"Stayin' Alive" by the Bee Gees was just one of the hit songs from the classic disco film "Saturday Night Fever" starring John Travolta. Yesterday marked a big birthday for the movie, reason enough for Michelle Miller to be stepping out in the neighborhood it made famous:
Even on a cold December day in the Bensonhurst section of Brooklyn, New York, you'll see a lot of people on the sidewalk. But for many movie-goers, there's one strut along this street that definitely stands out:
The shoes, the swagger, the Bee Gees' soundtrack … all part of the unforgettable opening scene of "Saturday Night Fever," which captured the 1970s disco-era like no other film, premiering 40 years ago this weekend.
At its center: John Travolta's superstar performance as Tony Manero, the tough-but-tender young Italian-American working at a hardware store during by day, dancing and dreaming of a better life by night.
Some parts of Tony Manero's old neighborhood has remained the same, as Miller discovered, walking with NYU professor Dana Polan. For his students, "Saturday Night Fever" is required viewing.
"It's very much a working class movie, about both the possibilities of the community, but also the need to get out," Polan said. "Tony very much feels the entrapment of living in that world and wants to go elsewhere."
For Tony, the disco floor was the escape.
Does it resonate today? Yes, said Polan: "It's beautifully shot. It's beautifully edited. And Travolta is absolutely charismatic. I mean, he is just phenomenal."
A big part of the movie's story and success is its style, especially the clothes.
The filmmakers wanted Tony Manero to stand out, "and in deed he does," said costume designer Patrizia von Brandenstein. While she won an Academy Award for her work for 1984's "Amadeus," it was "Saturday Night Fever" that helped launch her career.
Much of the clothing was polyester; Brandenstein chose it for a few reasons: "It was the fabric of the day, and it was the affordable dress-up fabric," she said. "Shirts were very commonly made of that in brilliant colors.
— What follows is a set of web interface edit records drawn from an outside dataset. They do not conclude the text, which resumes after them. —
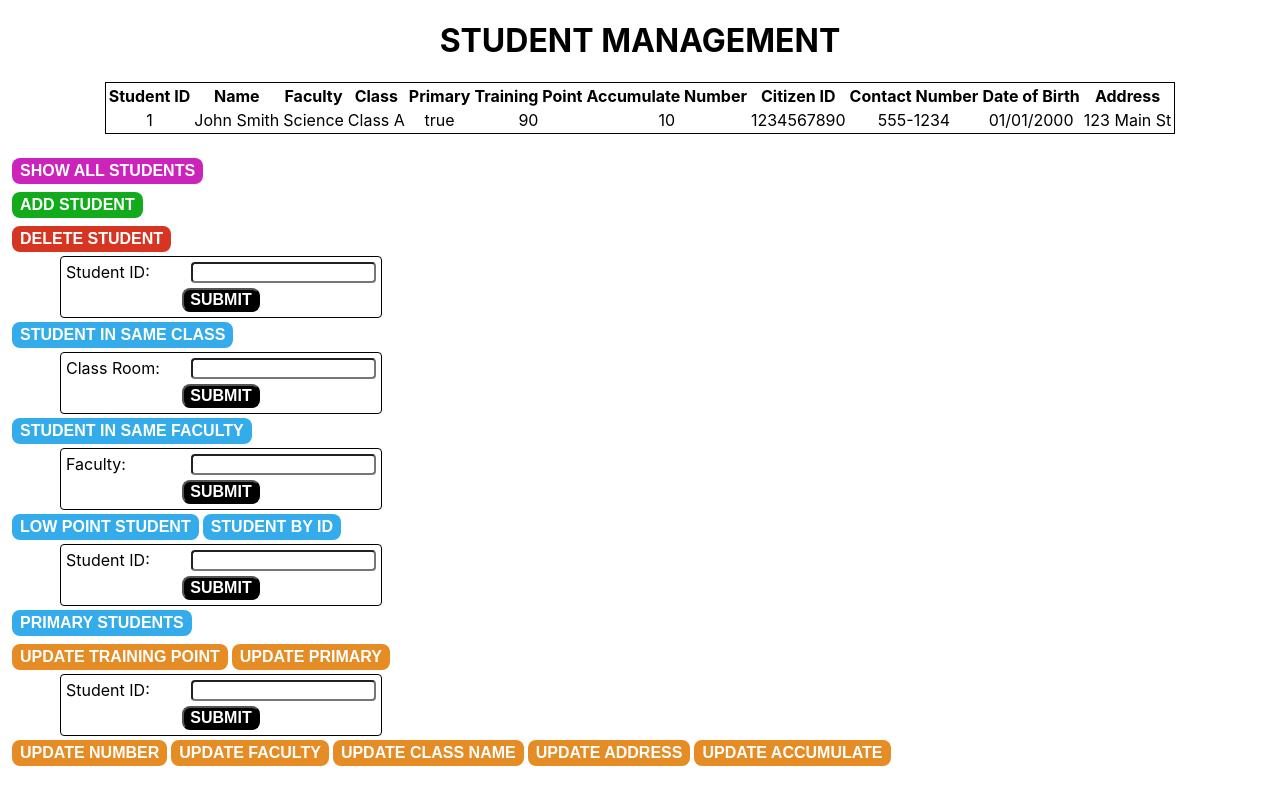
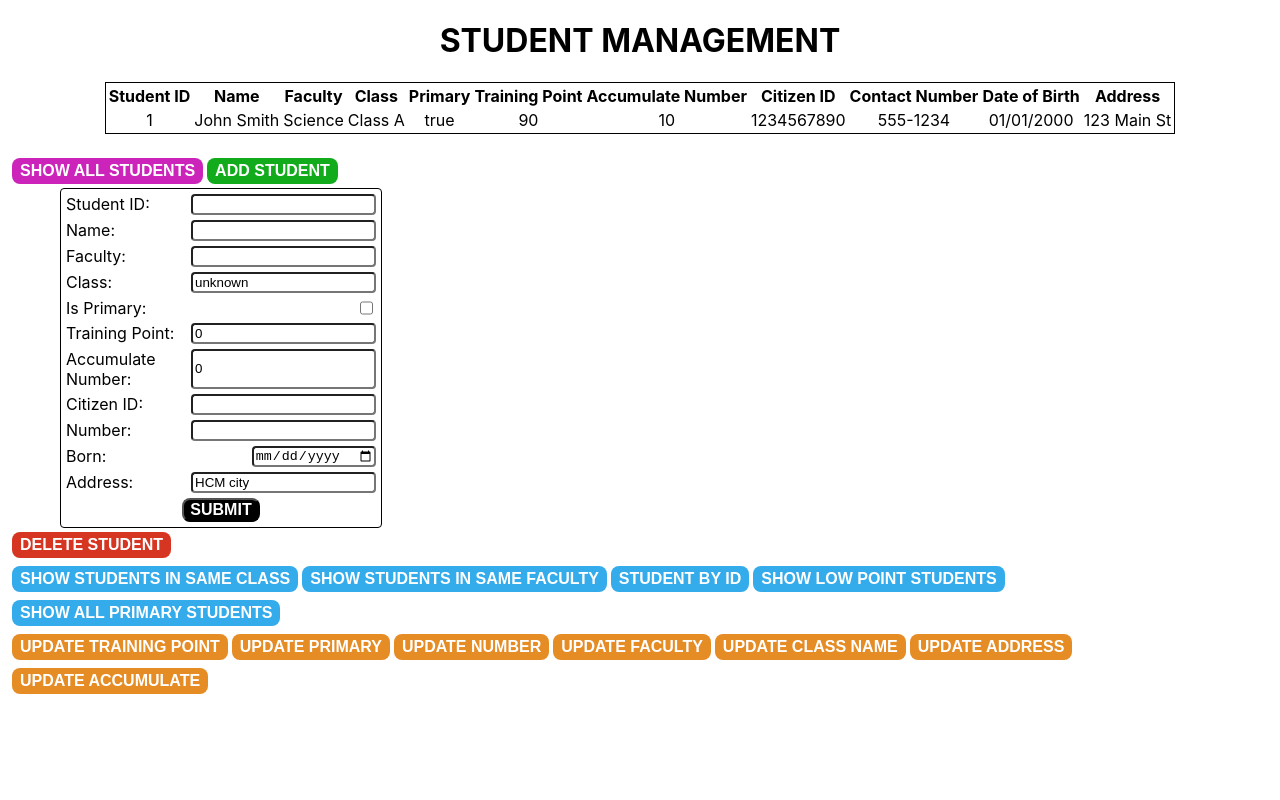
Before and after one commit to ng-anhhtuann/university-projects, a React (Create React App) app in the folder oop/student-management-fe/: page / in a window 1280 px wide. Both pictures are taken after a click on the button "ADD STUDENT". Built offline with nearby package versions, Linux system fonts and the light colour scheme.

Commit message:
Update UI and logic handle

```diff
--- a/oop/student-management-fe/src/App.js
+++ b/oop/student-management-fe/src/App.js
@@ -1,24 +1,96 @@
-import React, { useMemo, useState } from 'react';
+import React, { useCallback, useMemo, useState } from 'react';
 import './App.css';
 import Text from './shared/Text';
 import Button from 'shared/Button';
-// import Submit from 'shared/Submit';
-import InsertForm from 'shared/InsertForm';
 import IdForm from 'shared/IdForm';
+import UpdateForm from 'shared/UpdateForm';
+import Input from 'shared/Input';
+import Submit from 'shared/Submit';
+import { createStudent, deleteStudent, updateNumber, updatePrimary, updateTrainingPoint } from 'data';
 
 function App() {
-  const [showInsertForm, setShowInsertForm] = useState(false);
-  const [showIdForm, setShowIdForm] = useState(false);
-  const [showClassGet, setShowClassGet] = useState(false);
-  const [showFacultyGet, setShowFacultyGet] = useState(false);
-  const [showStudentGet, setShowStudentGet] = useState(false);
-  const [showPointUpdate, setShowPointUpdate] = useState(false);
-  const [showPrimaryUpdate, setShowPrimaryUpdate] = useState(false);
-  const [showNumberUpdate, setShowNumberUpdate] = useState(false);
-  const [showFacultyUpdate, setShowFacultyUpdate] = useState(false);
-  const [showClassUpdate, setShowClassUpdate] = useState(false);
-  const [showAddressUpdate, setShowAddressUpdate] = useState(false);
-  const [showAccumulateUpdate, setShowAccumulateUpdate] = useState(false);
+  // show/hide form
+  const [showInsertForm, setShowInsertForm] = useState(true);
+  const [formData, setFormData] = useState({
+    studentId: '',
+    name: '',
+    faculty: '',
+    className: 'unknown',
+    isPrimary: true,
+    trainingPoint: 0,
+    accumulateNumber: 0,
+    citizenId: '',
+    number: '',
+    born: '',
+    address: 'HCM city'
+  });
+  const handleSubmit = (event) => {
+    event.preventDefault();
+    console.log(formData);
+  };
+  const handleInputChange = (event) => {
+    const { name, value, type, checked } = event.target;
+    setFormData((prevState) => {
+      if (type === 'checkbox') {
+        return {
+          ...prevState,
+          [name]: checked
+        };
+      } else {
+        return {
+          ...prevState,
+          [name]: value
+        };
+      }
+    });
+  };
+  const addNewStudent = async () => {
+    var dataFetch = await createStudent(formData);
+    console.log({dataFetch});
+    alert(dataFetch.info);
+  }
+  const [showDeleteForm, setShowDeleteForm] = useState(true);
+  const [studentIdDelete, setStudentIdDelete] = useState(0);
+  const deleteStudentById = async () => {
+    var dataFetch = await deleteStudent({studentId: studentIdDelete});
+    console.log({dataFetch});
+    alert(dataFetch.info);
+  }
+
+  const [showClassGet, setShowClassGet] = useState(true);
+  const [showFacultyGet, setShowFacultyGet] = useState(true);
+  const [showStudentGet, setShowStudentGet] = useState(true);
+
+  const [showPointUpdate, setShowPointUpdate] = useState(true);
+  const [studentIdPointUpdate, setStudentIdPointUpdate] = useState(0);
+  const [newPointUpdate, setNewPointUpdate] = useState(0);
+  const updatePointByStudentId = async () => {
+    var dataFetch = await updateTrainingPoint({studentId: studentIdPointUpdate, trainingPoint: newPointUpdate});
+    console.log({dataFetch});
+    alert(dataFetch.info);
+  }
+
+  const [showPrimaryUpdate, setShowPrimaryUpdate] = useState(true);
+  const [studentIdPrimaryUpdate, setStudentIdPrimaryUpdate] = useState(0);
+  const updatePrimaryByStudentId = async () => {
+    var dataFetch = await updatePrimary({studentId: studentIdPrimaryUpdate});
+    console.log({dataFetch});
+    alert(dataFetch.info);
+  }
+
+  const [showNumberUpdate, setShowNumberUpdate] = useState(true);
+  const [studentIdNumberUpdate, setStudentIdNumberUpdate] = useState(0);
+  const [numberUpdate, setNumberUpdate] = useState('');
+  const updateNumberById = async () => {
+    var dataFetch = await updateNumber(studentIdNumberUpdate, numberUpdate);
+    console.log({dataFetch});
+    alert(dataFetch.info);
+  }
+
+  const [showFacultyUpdate, setShowFacultyUpdate] = useState(true);
+  const [showClassUpdate, setShowClassUpdate] = useState(true);
+  const [showAddressUpdate, setShowAddressUpdate] = useState(true);
+  const [showAccumulateUpdate, setShowAccumulateUpdate] = useState(true);
 
   const title = useMemo(() => {
     return <Text title="Student Management" />
@@ -28,32 +100,54 @@ function App() {
     return <Button title={"add student"} onClick={()=>{setShowInsertForm(!showInsertForm)}}/>
   }, [showInsertForm]);
 
+  const insertForm = useMemo(() => {
+    return showInsertForm ? <></> : (
+      <form id="insert-form" style={{ width: '310px', height: 'fit-content', position: 'relative', border: '1px solid', borderRadius: '4px', padding: '5px', marginLeft: '50px' }} onSubmit={handleSubmit}>
+          <Input label="Student ID" name="studentId" type="number" value={formData.studentId} onChange={handleInputChange} />
+          <Input label="Name" name="name" type="text" value={formData.name} onChange={handleInputChange} />
+          <Input label="Faculty" name="faculty" type="text" value={formData.faculty} onChange={handleInputChange} />
+          <Input label="Class" name="className" type="text" value={formData.className} onChange={handleInputChange} />
+          <Input label="Is Primary" name="isPrimary" type="checkbox" value={formData.isPrimary} onChange={handleInputChange} />
+          <Input label="Training Point" name="trainingPoint" type="number" value={formData.trainingPoint} onChange={handleInputChange} />
+          <Input label="Accumulate Number" name="accumulateNumber" type="number" value={formData.accumulateNumber} onChange={handleInputChange} />
+          <Input label="Citizen ID" name="citizenId" type="number" value={formData.citizenId} onChange={handleInputChange} />
+          <Input label="Number" name="number" type="text" value={formData.number} onChange={handleInputChange} />
+          <Input label="Born" name="born" type="date" value={formData.born} onChange={handleInputChange} />
+          <Input label="Address" name="address" type="text" value={formData.address} onChange={handleInputChange} />
+          <div className='middlePos'>
+              <Submit onClick={() => {addNewStudent()}}/>
+          </div>
+      </form>
+    )
+  // eslint-disable-next-line react-hooks/exhaustive-deps
+  }, [formData.accumulateNumber, formData.address, formData.born, formData.citizenId, formData.className, formData.faculty, formData.isPrimary, formData.name, formData.number, formData.studentId, formData.trainingPoint, showInsertForm])
+
   const getAllButton = useMemo(() => {
     return <Button title={"show all students"} color={"#cc23bb"} onClick={()=>{}}/>
   }, []);
 
   const deleteButton = useMemo(() => {
-    return <Button title={"Delete student"} color={"#d63522"} onClick={()=>{setShowIdForm(!showIdForm)}}/>
-  }, [showIdForm]);
+    return <Button title={"Delete student"} color={"#d63522"} onClick={()=>{setShowDeleteForm(!showDeleteForm)}}/>
+  }, [showDeleteForm]);
 
   const getStudentByIdButton = useMemo(() => {
     return <Button title={"Student by id"} color={"#34abeb"} onClick={()=>{setShowStudentGet(!showStudentGet)}}/>
   }, [showStudentGet]);
 
   const getPrimaryButton = useMemo(() => {
-    return <Button title={"Primary Students"} color={"#34abeb"} onClick={()=>{}}/>
+    return <Button title={"Show All Primary Students"} color={"#34abeb"} onClick={()=>{}}/>
   }, []);
 
   const getLowPointButton = useMemo(() => {
-    return <Button title={"low point student"} color={"#34abeb"} onClick={()=>{}}/>
+    return <Button title={"show low point students"} color={"#34abeb"} onClick={()=>{}}/>
   }, []);
 
   const getClassButton = useMemo(() => {
-    return <Button title={"student in same class"} color={"#34abeb"} onClick={()=>{setShowClassGet(!showClassGet)}}/>
+    return <Button title={"show students in same class"} color={"#34abeb"} onClick={()=>{setShowClassGet(!showClassGet)}}/>
   }, [showClassGet]);
 
   const getFacultyButton = useMemo(() => {
-    return <Button title={"student in same faculty"} color={"#34abeb"} onClick={()=>{setShowFacultyGet(!showFacultyGet)}}/>
+    return <Button title={"show students in same faculty"} color={"#34abeb"} onClick={()=>{setShowFacultyGet(!showFacultyGet)}}/>
   }, [showFacultyGet]);
 
   const updatePointButton = useMemo(() => {
@@ -124,44 +218,52 @@ function App() {
       </table>
 
       <div className="buttonContainer">
-        <div>
+
+        <div className='mapContainer'>
           {getAllButton}
+          {postButton}
+          {insertForm}
+
+          {deleteButton}
+          <IdForm title={"Student ID"} onChange={useCallback((event) => {setStudentIdDelete(event?.target?.value)},[]) } onSubmit={() => {deleteStudentById()} } hide={showDeleteForm} type={"number"} name={"studentId"} value={undefined}/>
         </div>
 
-        <div>
-          {postButton}
-          <InsertForm hide={showInsertForm} onSubmit={()=>{}}/>
-        </div>
-
-        <div>
-          {deleteButton}
-          <IdForm title={"Student ID"} onChange={() => { } } onSubmit={() => { } } hide={showIdForm} type={"number"} name={"studentId"} value={undefined}/>
-        </div>
-
-        <div>
+        <div className='mapContainer'>
           {getClassButton}
           <IdForm title={"Class Room"} onChange={() => { } } onSubmit={() => { } } hide={showClassGet} type={"text"} name={"classRoom"} value={undefined}/>
 
           {getFacultyButton}
           <IdForm title={"Faculty"} onChange={() => { } } onSubmit={() => { } } hide={showFacultyGet} type={"text"} name={"faculty"} value={undefined}/>
 
-          {getLowPointButton}
-
           {getStudentByIdButton}
           <IdForm title={"Student ID"} onChange={() => { } } onSubmit={() => { } } hide={showStudentGet} type={"number"} name={"studentId"} value={undefined}/>
 
+          {getLowPointButton}
           {getPrimaryButton}
+
         </div>
 
-        <div>
+        <div className='mapContainer'>
           {updatePointButton}
+          <UpdateForm title={"New Point"} onChange={useCallback((e)=> {setNewPointUpdate(e?.target?.value)}, []) } onSubmit={() => updatePointByStudentId()} hide={showPointUpdate} type={"number"} name={"trainingPoint"} value={undefined} onChangeId={useCallback((e) => {setStudentIdPointUpdate(e?.target?.value)}, [])}/>
+
           {updatePrimaryButton}
-          <IdForm title={"Student ID"} onChange={() => { } } onSubmit={() => { } } hide={showPrimaryUpdate} type={"number"} name={"studentId"} value={undefined}/>
+          <IdForm title={"Student ID"} onChange={useCallback((e) => {setStudentIdPrimaryUpdate(e?.target?.value)},[])} onSubmit={() => updatePrimaryByStudentId()} hide={showPrimaryUpdate} type={"number"} name={"studentId"} value={undefined}/>
+
           {updateNumberButton}
+          <UpdateForm title={"New Number"} onChange={useCallback((e) => {setNumberUpdate(e?.target?.value)},[])} onSubmit={() => updateNumberById()} hide={showNumberUpdate} type={"text"} name={"number"} value={undefined} onChangeId={useCallback((e) => setStudentIdNumberUpdate(e?.target?.value),[])}/>
+
           {updateFacultyButton}
+          <UpdateForm title={"New Faculty"} onChange={() => {}} onSubmit={() => {}} hide={showFacultyUpdate} type={"text"} name={"faculty"} value={undefined} onChangeId={() => {}}/>
+
           {updateClassButton}
+          <UpdateForm title={"New Class"} onChange={() => {}} onSubmit={() => {}} hide={showClassUpdate} type={"text"} name={"classRoom"} value={undefined} onChangeId={() => {}}/>
+
           {updateAddressButton}
+          <UpdateForm title={"New Address"} onChange={() => {}} onSubmit={() => {}} hide={showAddressUpdate} type={"text"} name={"address"} value={undefined} onChangeId={() => {}}/>
+
           {updateAccumulateButton}
+          <UpdateForm title={"New Accumulate Number"} onChange={() => {}} onSubmit={() => {}} hide={showAccumulateUpdate} type={"number"} name={"accumulateNumber"} value={undefined} onChangeId={() => {}}/>
         </div>
 
       </div>
```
The pants, you certainly stand out in a pair of salmon-colored pants, don't you?"
Her most memorable touch: coming up with the concept for Travolta's iconic suit.
She showed Miller a preliminary sketch: "I knew it should be white, because heroes wear white!"
For most people, it will always be about the dancing.
Denise Rusinak, whose father owned the disco used in the film, was then a 17-year-old extra: "I'm standing right in back of John Travolta -- my brother, Charles, and I are right in back of him. We're up on the stage kind of grooving along and enjoying his solo."
To watch John Travolta dance to "You Should Be Dancing" in "Saturday Night Fever," click on the video player below:
Today, she owns Brooklyn Dance Center, where she takes all kinds of customers (including Miller).
You should be dancing, yeah!
Whether dance steps or behind-the-scene stories, forty years later, we're still learning some new things about "Saturday Night Fever."
For more info:
- "Saturday Night Fever: Director's Cut" on DVD and Blu-Ray (Amazon) and via streaming (iTunes)
- Brooklyn Dance Centers
- Dana Polan, Tisch School of the Arts, New York University